# [What to work on]
Read through the listing below and return only the lines containing "latest".
Segment Start: Given entries
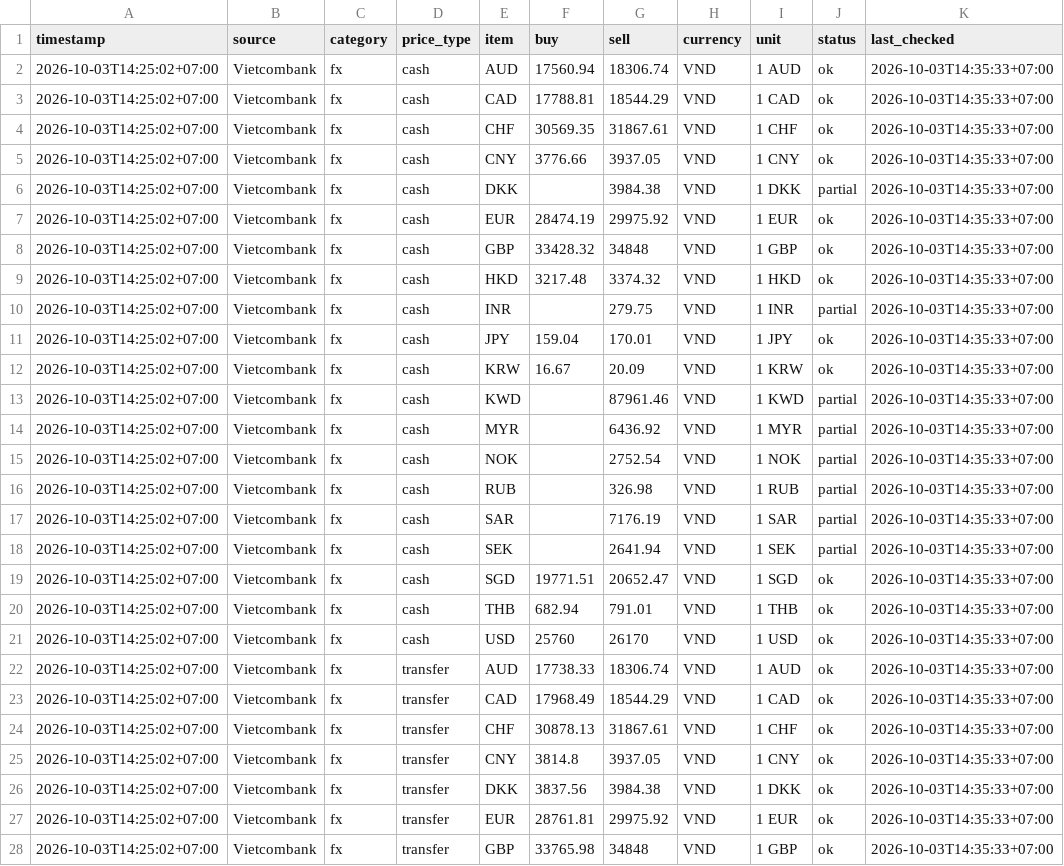
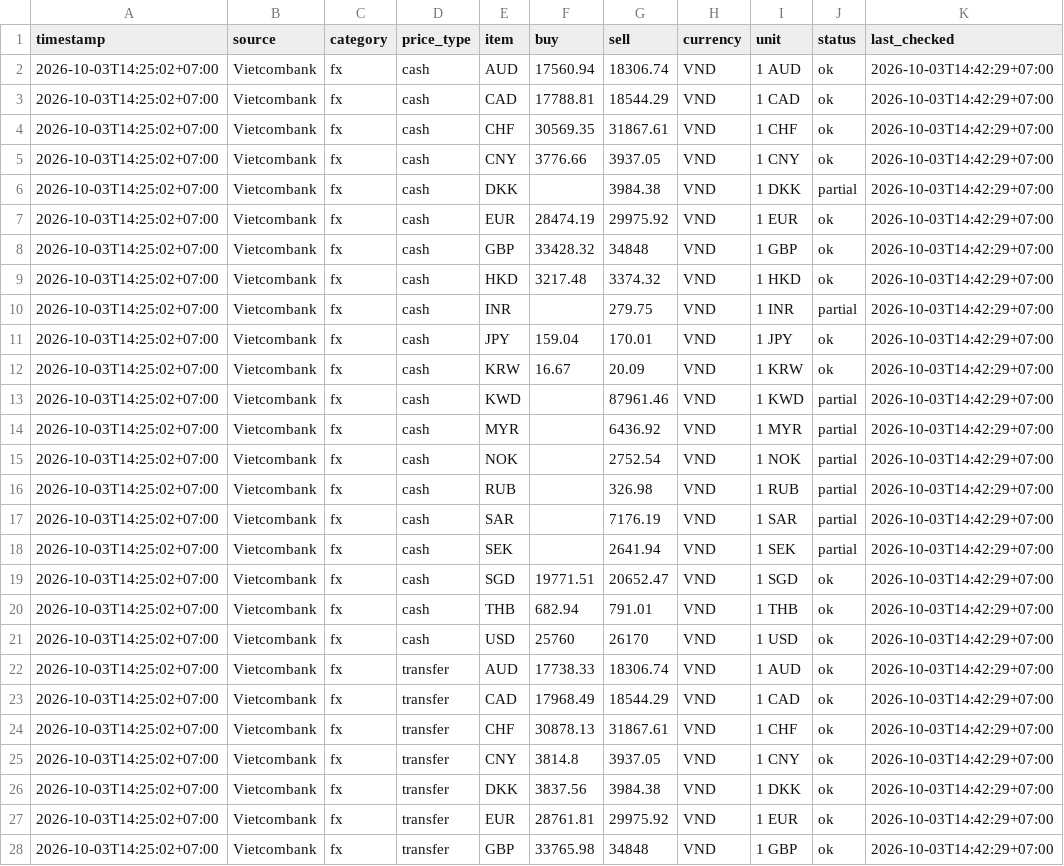
Before and after one commit to truongnhat/pnj-price-feed, a CSV file: data/latest.csv, drawn as a sheet; only a part is shown; the diff covers the shown part only.

```diff
--- a/data/latest.csv
+++ b/data/latest.csv
@@ -1,28 +1,28 @@
 timestamp,source,category,price_type,item,buy,sell,currency,unit,status,last_checked
-2026-10-03T14:25:02+07:00,Vietcombank,fx,cash,AUD,17560.94,18306.74,VND,1 AUD,ok,2026-10-03T14:35:33+07:00
-2026-10-03T14:25:02+07:00,Vietcombank,fx,cash,CAD,17788.81,18544.29,VND,1 CAD,ok,2026-10-03T14:35:33+07:00
-2026-10-03T14:25:02+07:00,Vietcombank,fx,cash,CHF,30569.35,31867.61,VND,1 CHF,ok,2026-10-03T14:35:33+07:00
-2026-10-03T14:25:02+07:00,Vietcombank,fx,cash,CNY,3776.66,3937.05,VND,1 CNY,ok,2026-10-03T14:35:33+07:00
-2026-10-03T14:25:02+07:00,Vietcombank,fx,cash,DKK,,3984.38,VND,1 DKK,partial,2026-10-03T14:35:33+07:00
-2026-10-03T14:25:02+07:00,Vietcombank,fx,cash,EUR,28474.19,29975.92,VND,1 EUR,ok,2026-10-03T14:35:33+07:00
-2026-10-03T14:25:02+07:00,Vietcombank,fx,cash,GBP,33428.32,34848,VND,1 GBP,ok,2026-10-03T14:35:33+07:00
-2026-10-03T14:25:02+07:00,Vietcombank,fx,cash,HKD,3217.48,3374.32,VND,1 HKD,ok,2026-10-03T14:35:33+07:00
-2026-10-03T14:25:02+07:00,Vietcombank,fx,cash,INR,,279.75,VND,1 INR,partial,2026-10-03T14:35:33+07:00
-2026-10-03T14:25:02+07:00,Vietcombank,fx,cash,JPY,159.04,170.01,VND,1 JPY,ok,2026-10-03T14:35:33+07:00
-2026-10-03T14:25:02+07:00,Vietcombank,fx,cash,KRW,16.67,20.09,VND,1 KRW,ok,2026-10-03T14:35:33+07:00
-2026-10-03T14:25:02+07:00,Vietcombank,fx,cash,KWD,,87961.46,VND,1 KWD,partial,2026-10-03T14:35:33+07:00
-2026-10-03T14:25:02+07:00,Vietcombank,fx,cash,MYR,,6436.92,VND,1 MYR,partial,2026-10-03T14:35:33+07:00
-2026-10-03T14:25:02+07:00,Vietcombank,fx,cash,NOK,,2752.54,VND,1 NOK,partial,2026-10-03T14:35:33+07:00
-2026-10-03T14:25:02+07:00,Vietcombank,fx,cash,RUB,,326.98,VND,1 RUB,partial,2026-10-03T14:35:33+07:00
-2026-10-03T14:25:02+07:00,Vietcombank,fx,cash,SAR,,7176.19,VND,1 SAR,partial,2026-10-03T14:35:33+07:00
-2026-10-03T14:25:02+07:00,Vietcombank,fx,cash,SEK,,2641.94,VND,1 SEK,partial,2026-10-03T14:35:33+07:00
-2026-10-03T14:25:02+07:00,Vietcombank,fx,cash,SGD,19771.51,20652.47,VND,1 SGD,ok,2026-10-03T14:35:33+07:00
-2026-10-03T14:25:02+07:00,Vietcombank,fx,cash,THB,682.94,791.01,VND,1 THB,ok,2026-10-03T14:35:33+07:00
-2026-10-03T14:25:02+07:00,Vietcombank,fx,cash,USD,25760,26170,VND,1 USD,ok,2026-10-03T14:35:33+07:00
-2026-10-03T14:25:02+07:00,Vietcombank,fx,transfer,AUD,17738.33,18306.74,VND,1 AUD,ok,2026-10-03T14:35:33+07:00
-2026-10-03T14:25:02+07:00,Vietcombank,fx,transfer,CAD,17968.49,18544.29,VND,1 CAD,ok,2026-10-03T14:35:33+07:00
-2026-10-03T14:25:02+07:00,Vietcombank,fx,transfer,CHF,30878.13,31867.61,VND,1 CHF,ok,2026-10-03T14:35:33+07:00
-2026-10-03T14:25:02+07:00,Vietcombank,fx,transfer,CNY,3814.8,3937.05,VND,1 CNY,ok,2026-10-03T14:35:33+07:00
-2026-10-03T14:25:02+07:00,Vietcombank,fx,transfer,DKK,3837.56,3984.38,VND,1 DKK,ok,2026-10-03T14:35:33+07:00
-2026-10-03T14:25:02+07:00,Vietcombank,fx,transfer,EUR,28761.81,29975.92,VND,1 EUR,ok,2026-10-03T14:35:33+07:00
-2026-10-03T14:25:02+07:00,Vietcombank,fx,transfer,GBP,33765.98,34848,VND,1 GBP,ok,2026-10-03T14:35:33+07:00
+2026-10-03T14:25:02+07:00,Vietcombank,fx,cash,AUD,17560.94,18306.74,VND,1 AUD,ok,2026-10-03T14:42:29+07:00
+2026-10-03T14:25:02+07:00,Vietcombank,fx,cash,CAD,17788.81,18544.29,VND,1 CAD,ok,2026-10-03T14:42:29+07:00
+2026-10-03T14:25:02+07:00,Vietcombank,fx,cash,CHF,30569.35,31867.61,VND,1 CHF,ok,2026-10-03T14:42:29+07:00
+2026-10-03T14:25:02+07:00,Vietcombank,fx,cash,CNY,3776.66,3937.05,VND,1 CNY,ok,2026-10-03T14:42:29+07:00
+2026-10-03T14:25:02+07:00,Vietcombank,fx,cash,DKK,,3984.38,VND,1 DKK,partial,2026-10-03T14:42:29+07:00
+2026-10-03T14:25:02+07:00,Vietcombank,fx,cash,EUR,28474.19,29975.92,VND,1 EUR,ok,2026-10-03T14:42:29+07:00
+2026-10-03T14:25:02+07:00,Vietcombank,fx,cash,GBP,33428.32,34848,VND,1 GBP,ok,2026-10-03T14:42:29+07:00
+2026-10-03T14:25:02+07:00,Vietcombank,fx,cash,HKD,3217.48,3374.32,VND,1 HKD,ok,2026-10-03T14:42:29+07:00
+2026-10-03T14:25:02+07:00,Vietcombank,fx,cash,INR,,279.75,VND,1 INR,partial,2026-10-03T14:42:29+07:00
+2026-10-03T14:25:02+07:00,Vietcombank,fx,cash,JPY,159.04,170.01,VND,1 JPY,ok,2026-10-03T14:42:29+07:00
+2026-10-03T14:25:02+07:00,Vietcombank,fx,cash,KRW,16.67,20.09,VND,1 KRW,ok,2026-10-03T14:42:29+07:00
+2026-10-03T14:25:02+07:00,Vietcombank,fx,cash,KWD,,87961.46,VND,1 KWD,partial,2026-10-03T14:42:29+07:00
+2026-10-03T14:25:02+07:00,Vietcombank,fx,cash,MYR,,6436.92,VND,1 MYR,partial,2026-10-03T14:42:29+07:00
+2026-10-03T14:25:02+07:00,Vietcombank,fx,cash,NOK,,2752.54,VND,1 NOK,partial,2026-10-03T14:42:29+07:00
+2026-10-03T14:25:02+07:00,Vietcombank,fx,cash,RUB,,326.98,VND,1 RUB,partial,2026-10-03T14:42:29+07:00
+2026-10-03T14:25:02+07:00,Vietcombank,fx,cash,SAR,,7176.19,VND,1 SAR,partial,2026-10-03T14:42:29+07:00
+2026-10-03T14:25:02+07:00,Vietcombank,fx,cash,SEK,,2641.94,VND,1 SEK,partial,2026-10-03T14:42:29+07:00
+2026-10-03T14:25:02+07:00,Vietcombank,fx,cash,SGD,19771.51,20652.47,VND,1 SGD,ok,2026-10-03T14:42:29+07:00
+2026-10-03T14:25:02+07:00,Vietcombank,fx,cash,THB,682.94,791.01,VND,1 THB,ok,2026-10-03T14:42:29+07:00
+2026-10-03T14:25:02+07:00,Vietcombank,fx,cash,USD,25760,26170,VND,1 USD,ok,2026-10-03T14:42:29+07:00
+2026-10-03T14:25:02+07:00,Vietcombank,fx,transfer,AUD,17738.33,18306.74,VND,1 AUD,ok,2026-10-03T14:42:29+07:00
+2026-10-03T14:25:02+07:00,Vietcombank,fx,transfer,CAD,17968.49,18544.29,VND,1 CAD,ok,2026-10-03T14:42:29+07:00
+2026-10-03T14:25:02+07:00,Vietcombank,fx,transfer,CHF,30878.13,31867.61,VND,1 CHF,ok,2026-10-03T14:42:29+07:00
+2026-10-03T14:25:02+07:00,Vietcombank,fx,transfer,CNY,3814.8,3937.05,VND,1 CNY,ok,2026-10-03T14:42:29+07:00
+2026-10-03T14:25:02+07:00,Vietcombank,fx,transfer,DKK,3837.56,3984.38,VND,1 DKK,ok,2026-10-03T14:42:29+07:00
+2026-10-03T14:25:02+07:00,Vietcombank,fx,transfer,EUR,28761.81,29975.92,VND,1 EUR,ok,2026-10-03T14:42:29+07:00
+2026-10-03T14:25:02+07:00,Vietcombank,fx,transfer,GBP,33765.98,34848,VND,1 GBP,ok,2026-10-03T14:42:29+07:00
```
Also changed, not shown: 15 edited cells elsewhere in this file, data/prices.csv.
Segment End: Given entries
# [Expected output]
Before and after one commit to truongnhat/pnj-price-feed, a CSV file: data/latest.csv, drawn as a sheet; only a part is shown; the diff covers the shown part only.
--- a/data/latest.csv
+++ b/data/latest.csv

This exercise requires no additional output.